- Opening Delimiter -

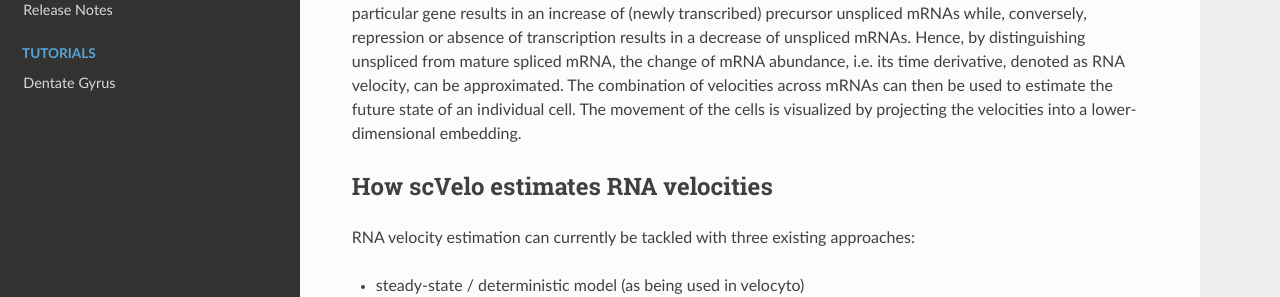
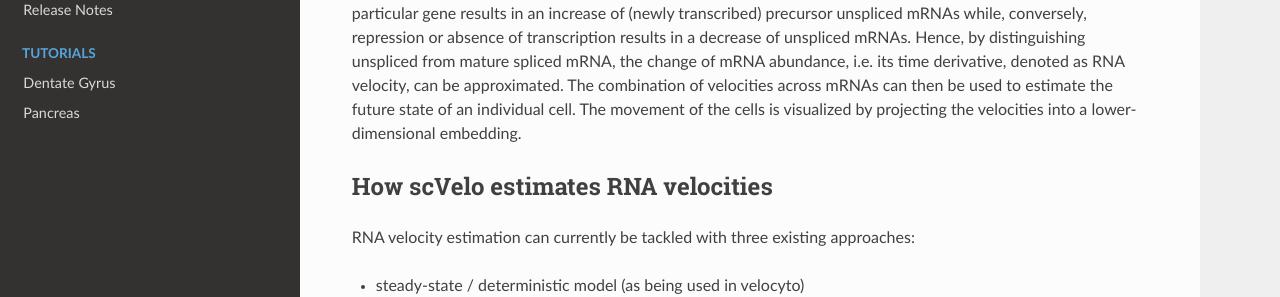
Before and after one commit to theislab/scvelo, a Sphinx documentation site: the page built from docs/source/about.rst, in a window 1280 px wide. Shown: the part 278-575 px from the top of the page. Built offline with Sphinx 7.4.7 and the Read the Docs theme 2.0.0, drawn with Linux system fonts in a browser that asks for light colours; pages that are not in the unit, such as notebooks, are missing from menus; the version number could not be read and is left out.

Commit message:
add pancreas tutorial

```diff
--- a/docs/source/index.rst
+++ b/docs/source/index.rst
@@ -51,3 +51,4 @@ Report issues and see the code on `GitHub <https://github.com/theislab/scvelo>`_
    :hidden:
 
    Dentate Gyrus <https://scvelo-notebooks.readthedocs.io/DentateGyrus.html>
+   Pancreas <https://scvelo-notebooks.readthedocs.io/Pancreas.html>
```
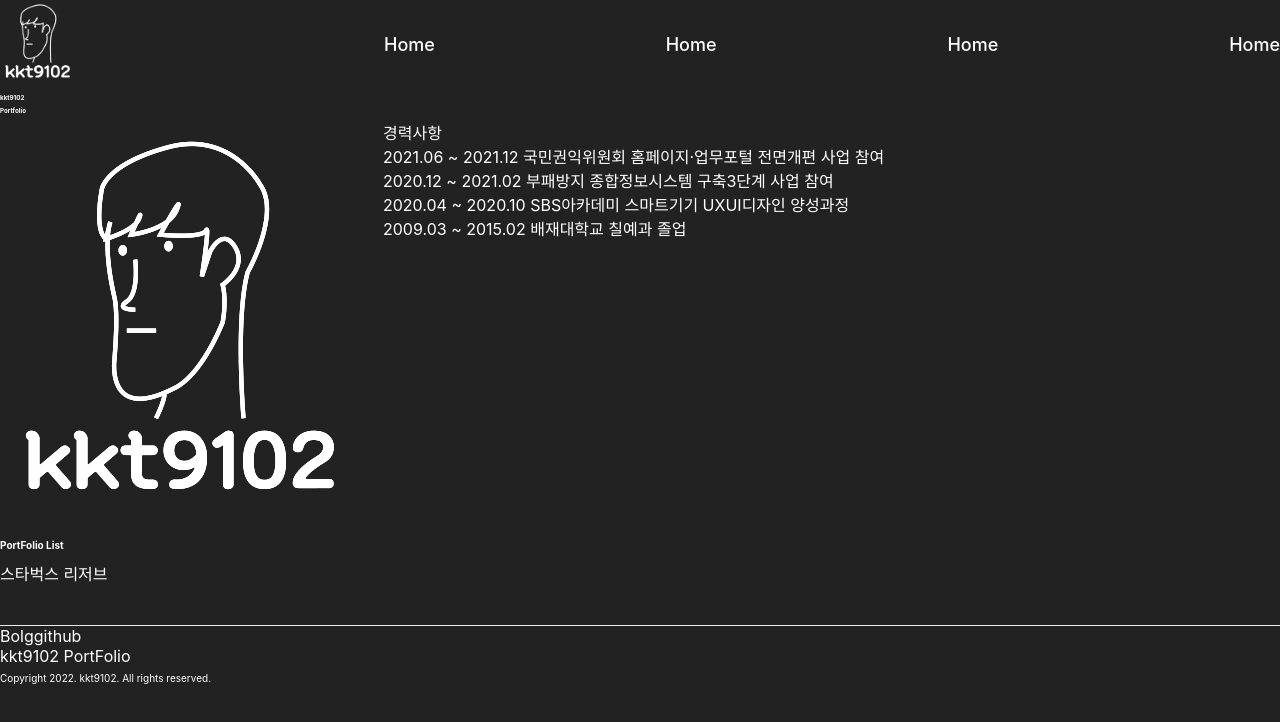
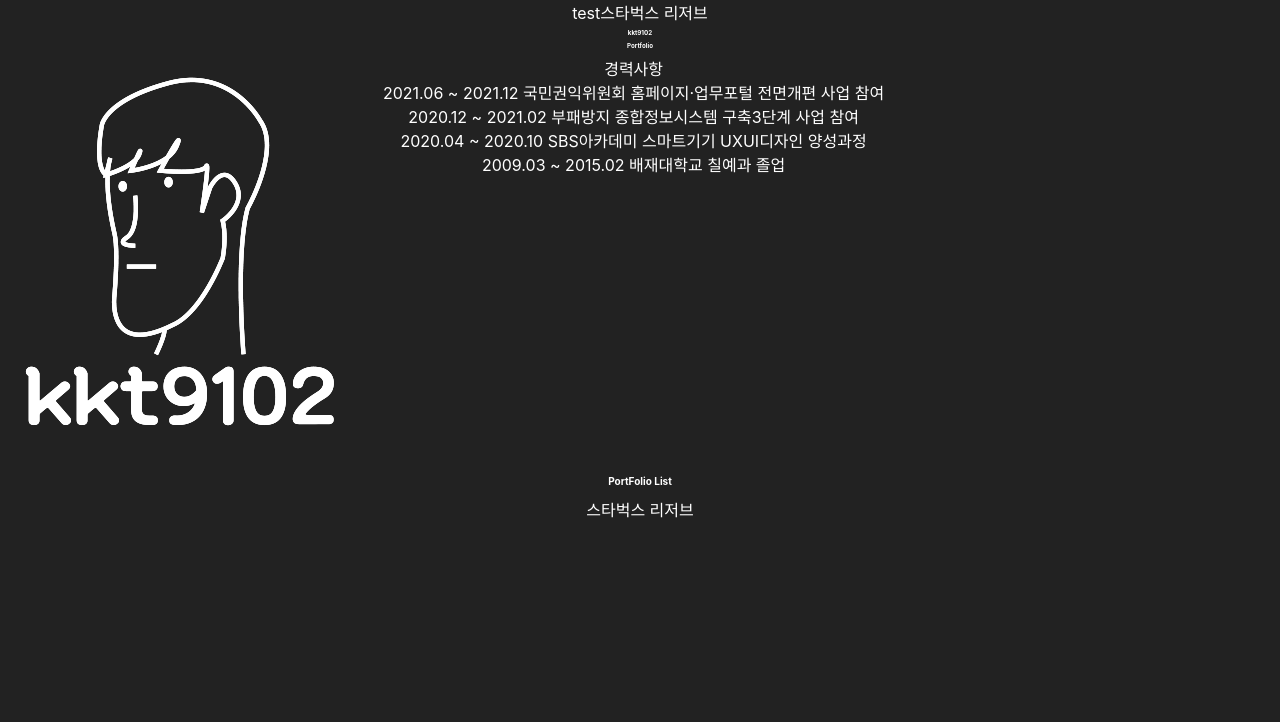
Before and after one commit to kkt9102/kkt9102_portfolio, a React (Create React App) app: page / in a window 1280 px wide. Shown: the top 722 px of the page. Built offline with nearby package versions, Linux system fonts and the light colour scheme.

Commit message:
골때라는 링크

```diff
--- a/src/App.js
+++ b/src/App.js
@@ -1,23 +1,22 @@
 import logo from './logo.svg';
+import Header from "./include/Header";
+import Main from "./include/main";
+import Footer from "./include/Footer";
+
 import './App.css';
+import { BrowserRouter, Link, Route, Routes } from 'react-router-dom';
 
 function App() {
   return (
     <div className="App">
-      <header className="App-header">
-        <img src={logo} className="App-logo" alt="logo" />
-        <p>
-          Edit <code>src/App.js</code> and save to reload.
-        </p>
-        <a
-          className="App-link"
-          href="https://reactjs.org"
-          target="_blank"
-          rel="noopener noreferrer"
-        >
-          Learn React
-        </a>
-      </header>
+      <BrowserRouter>
+        <Link to="/" exact={true}>test</Link>
+        <Link to="/reserve_info">스타벅스 리저브</Link>
+        <Routes>
+          <Route path="/" exact element={<Main/>} />
+          <Route path="/reserve_info" element={<reserve_info/>} />
+        </Routes>
+      </BrowserRouter>
     </div>
   );
 }
--- a/src/include/Header.js
+++ b/src/include/Header.js
@@ -1,8 +1,12 @@
 import React from "react";
 import Logo from '../resource/img/logo_w.png';
+import Style from './style'
+
+
 function Header() {
     return (
         <>
+            <Style />
             <header>
                 <nav className="flex flex_jc_sb">
                     <ul className="logo flex flex_ai_c">
--- /dev/null
+++ b/src/include/main.js
@@ -0,0 +1,17 @@
+import React from "react";
+import Section01 from "../pages/Section01";
+import Section02 from "../pages/Section02";
+import Section03 from "../pages/Section03";
+
+
+function main(){
+    return (
+        <>
+            <Section01 />
+            <Section02 />
+            <Section03 />
+        </>
+    )
+}
+
+export default main;
--- /dev/null
+++ b/src/include/style.js
@@ -0,0 +1,13 @@
+import React from "react";
+import '../index.css';
+import '../resource/css/common.css';
+import '../resource/css/style.css'
+
+function style() {
+    return (
+        <>
+        </>
+    )
+}
+
+export default style;
--- a/src/index.js
+++ b/src/index.js
@@ -1,23 +1,15 @@
 import React from 'react';
 import ReactDOM from 'react-dom';
-import './index.css';
-import './resource/css/common.css';
-import './resource/css/style.css'
 import App from './App';
-import Header from './include/Header'
-import Footer from './include/Footer'
-import Section01 from './pages/Section01';
-import Section02 from './pages/Section02';
-import Section03 from './pages/Section03';
+
 import reportWebVitals from './reportWebVitals';
+
+
+
 
 ReactDOM.render(
   <React.StrictMode>
-    <Header />
-      <Section01 />
-      <Section02 />
-      <Section03 />
-    <Footer />
+    <App />
   </React.StrictMode>,
   document.getElementById('root')
 );
--- a/src/pages/Section03.js
+++ b/src/pages/Section03.js
@@ -1,6 +1,4 @@
 import React from "react";
-import { BrowserRouter, Route } from "react-router-dom";
-import portfolio_link from "./portfolio_link";
 
 function Section03() {
     return (
@@ -8,7 +6,6 @@
             <section className="section_03">
                 <div className="cont_box">
                     <h3>PortFolio List</h3>
-                    <portfolio_link />
                     <ul>
                         <li>
                             <a>
@@ -16,6 +13,7 @@
                                     스타벅스 리저브
                                 </div>
                             </a>
+
                         </li>
                     </ul>
                 </div>
--- a/src/pages/portfolio/reserve_info.js
+++ b/src/pages/portfolio/reserve/reserve_info.js
@@ -1,9 +1,9 @@
 import React from "react";
 
-function reserve_info() {
+function reserve_info(){
     return (
         <>
-            <div className="page_tit">스타벅스 리저브</div>
+            <div>스벅 리저브</div>
         </>
     )
 }
--- a/src/pages/portfolio_link.js
+++ /dev/null
@@ -1,18 +0,0 @@
-import React from "react";
-import {BrowserRouter, Route} from 'react-router-dom';
-
-import reserve_info from "./portfolio/reserve_info";
-
-function portfolio_link() {
-    return (
-        <>
-        <div>
-        <BrowserRouter>
-            <Route path="/portfolio" exact component={reserve_info} />
-        </BrowserRouter>
-        </div>
-        </>
-    )
-}
-
-export default portfolio_link;
```
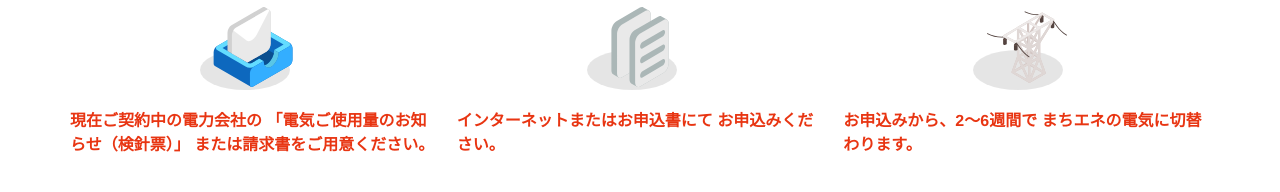
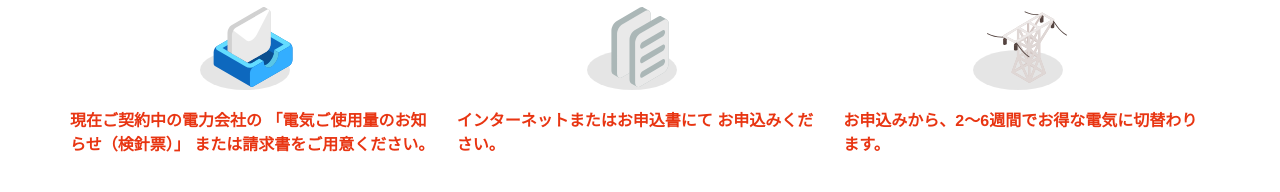
Before and after one commit to 9631kunn/bp-inc, a Gatsby site: page /works in a window 1280 px wide. Shown: the part 1893-2085 px from the top of the page. Built offline with nearby package versions, Linux system fonts and the light colour scheme; Gatsby itself is replaced by a stand-in of ours.

Commit message:
fix: text

```diff
--- a/src/pages/works.js
+++ b/src/pages/works.js
@@ -273,7 +273,7 @@
               <span className="flow__scroll--step">STEP3</span>
               <figure>
                 <img src="/assets/flow12.svg" />
-                <figcaption>お申込みから、2～6週間で まちエネの電気に切替わります。</figcaption>
+                <figcaption>お申込みから、2～6週間でお得な電気に切替わります。</figcaption>
               </figure>
             </li>
           </ol>
```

- Closing Delimiter -

= What is being asked =
Reproduce the data above exactly, leaving each picture out.

= Exercise answer =
Before and after one commit to theislab/scvelo, a Sphinx documentation site: the page built from docs/source/about.rst, in a window 1280 px wide. Shown: the part 278-575 px from the top of the page. Built offline with Sphinx 7.4.7 and the Read the Docs theme 2.0.0, drawn with Linux system fonts in a browser that asks for light colours; pages that are not in the unit, such as notebooks, are missing from menus; the version number could not be read and is left out.

Commit message:
add pancreas tutorial

```diff
--- a/docs/source/index.rst
+++ b/docs/source/index.rst
@@ -51,3 +51,4 @@ Report issues and see the code on `GitHub <https://github.com/theislab/scvelo>`_
    :hidden:
 
    Dentate Gyrus <https://scvelo-notebooks.readthedocs.io/DentateGyrus.html>
+   Pancreas <https://scvelo-notebooks.readthedocs.io/Pancreas.html>
```
Before and after one commit to kkt9102/kkt9102_portfolio, a React (Create React App) app: page / in a window 1280 px wide. Shown: the top 722 px of the page. Built offline with nearby package versions, Linux system fonts and the light colour scheme.

Commit message:
골때라는 링크

```diff
--- a/src/App.js
+++ b/src/App.js
@@ -1,23 +1,22 @@
 import logo from './logo.svg';
+import Header from "./include/Header";
+import Main from "./include/main";
+import Footer from "./include/Footer";
+
 import './App.css';
+import { BrowserRouter, Link, Route, Routes } from 'react-router-dom';
 
 function App() {
   return (
     <div className="App">
-      <header className="App-header">
-        <img src={logo} className="App-logo" alt="logo" />
-        <p>
-          Edit <code>src/App.js</code> and save to reload.
-        </p>
-        <a
-          className="App-link"
-          href="https://reactjs.org"
-          target="_blank"
-          rel="noopener noreferrer"
-        >
-          Learn React
-        </a>
-      </header>
+      <BrowserRouter>
+        <Link to="/" exact={true}>test</Link>
+        <Link to="/reserve_info">스타벅스 리저브</Link>
+        <Routes>
+          <Route path="/" exact element={<Main/>} />
+          <Route path="/reserve_info" element={<reserve_info/>} />
+        </Routes>
+      </BrowserRouter>
     </div>
   );
 }
--- a/src/include/Header.js
+++ b/src/include/Header.js
@@ -1,8 +1,12 @@
 import React from "react";
 import Logo from '../resource/img/logo_w.png';
+import Style from './style'
+
+
 function Header() {
     return (
         <>
+            <Style />
             <header>
                 <nav className="flex flex_jc_sb">
                     <ul className="logo flex flex_ai_c">
--- /dev/null
+++ b/src/include/main.js
@@ -0,0 +1,17 @@
+import React from "react";
+import Section01 from "../pages/Section01";
+import Section02 from "../pages/Section02";
+import Section03 from "../pages/Section03";
+
+
+function main(){
+    return (
+        <>
+            <Section01 />
+            <Section02 />
+            <Section03 />
+        </>
+    )
+}
+
+export default main;
--- /dev/null
+++ b/src/include/style.js
@@ -0,0 +1,13 @@
+import React from "react";
+import '../index.css';
+import '../resource/css/common.css';
+import '../resource/css/style.css'
+
+function style() {
+    return (
+        <>
+        </>
+    )
+}
+
+export default style;
--- a/src/index.js
+++ b/src/index.js
@@ -1,23 +1,15 @@
 import React from 'react';
 import ReactDOM from 'react-dom';
-import './index.css';
-import './resource/css/common.css';
-import './resource/css/style.css'
 import App from './App';
-import Header from './include/Header'
-import Footer from './include/Footer'
-import Section01 from './pages/Section01';
-import Section02 from './pages/Section02';
-import Section03 from './pages/Section03';
+
 import reportWebVitals from './reportWebVitals';
+
+
+
 
 ReactDOM.render(
   <React.StrictMode>
-    <Header />
-      <Section01 />
-      <Section02 />
-      <Section03 />
-    <Footer />
+    <App />
   </React.StrictMode>,
   document.getElementById('root')
 );
--- a/src/pages/Section03.js
+++ b/src/pages/Section03.js
@@ -1,6 +1,4 @@
 import React from "react";
-import { BrowserRouter, Route } from "react-router-dom";
-import portfolio_link from "./portfolio_link";
 
 function Section03() {
     return (
@@ -8,7 +6,6 @@
             <section className="section_03">
                 <div className="cont_box">
                     <h3>PortFolio List</h3>
-                    <portfolio_link />
                     <ul>
                         <li>
                             <a>
@@ -16,6 +13,7 @@
                                     스타벅스 리저브
                                 </div>
                             </a>
+
                         </li>
                     </ul>
                 </div>
--- a/src/pages/portfolio/reserve_info.js
+++ b/src/pages/portfolio/reserve/reserve_info.js
@@ -1,9 +1,9 @@
 import React from "react";
 
-function reserve_info() {
+function reserve_info(){
     return (
         <>
-            <div className="page_tit">스타벅스 리저브</div>
+            <div>스벅 리저브</div>
         </>
     )
 }
--- a/src/pages/portfolio_link.js
+++ /dev/null
@@ -1,18 +0,0 @@
-import React from "react";
-import {BrowserRouter, Route} from 'react-router-dom';
-
-import reserve_info from "./portfolio/reserve_info";
-
-function portfolio_link() {
-    return (
-        <>
-        <div>
-        <BrowserRouter>
-            <Route path="/portfolio" exact component={reserve_info} />
-        </BrowserRouter>
-        </div>
-        </>
-    )
-}
-
-export default portfolio_link;
```
Before and after one commit to 9631kunn/bp-inc, a Gatsby site: page /works in a window 1280 px wide. Shown: the part 1893-2085 px from the top of the page. Built offline with nearby package versions, Linux system fonts and the light colour scheme; Gatsby itself is replaced by a stand-in of ours.

Commit message:
fix: text

```diff
--- a/src/pages/works.js
+++ b/src/pages/works.js
@@ -273,7 +273,7 @@
               <span className="flow__scroll--step">STEP3</span>
               <figure>
                 <img src="/assets/flow12.svg" />
-                <figcaption>お申込みから、2～6週間で まちエネの電気に切替わります。</figcaption>
+                <figcaption>お申込みから、2～6週間でお得な電気に切替わります。</figcaption>
               </figure>
             </li>
           </ol>
```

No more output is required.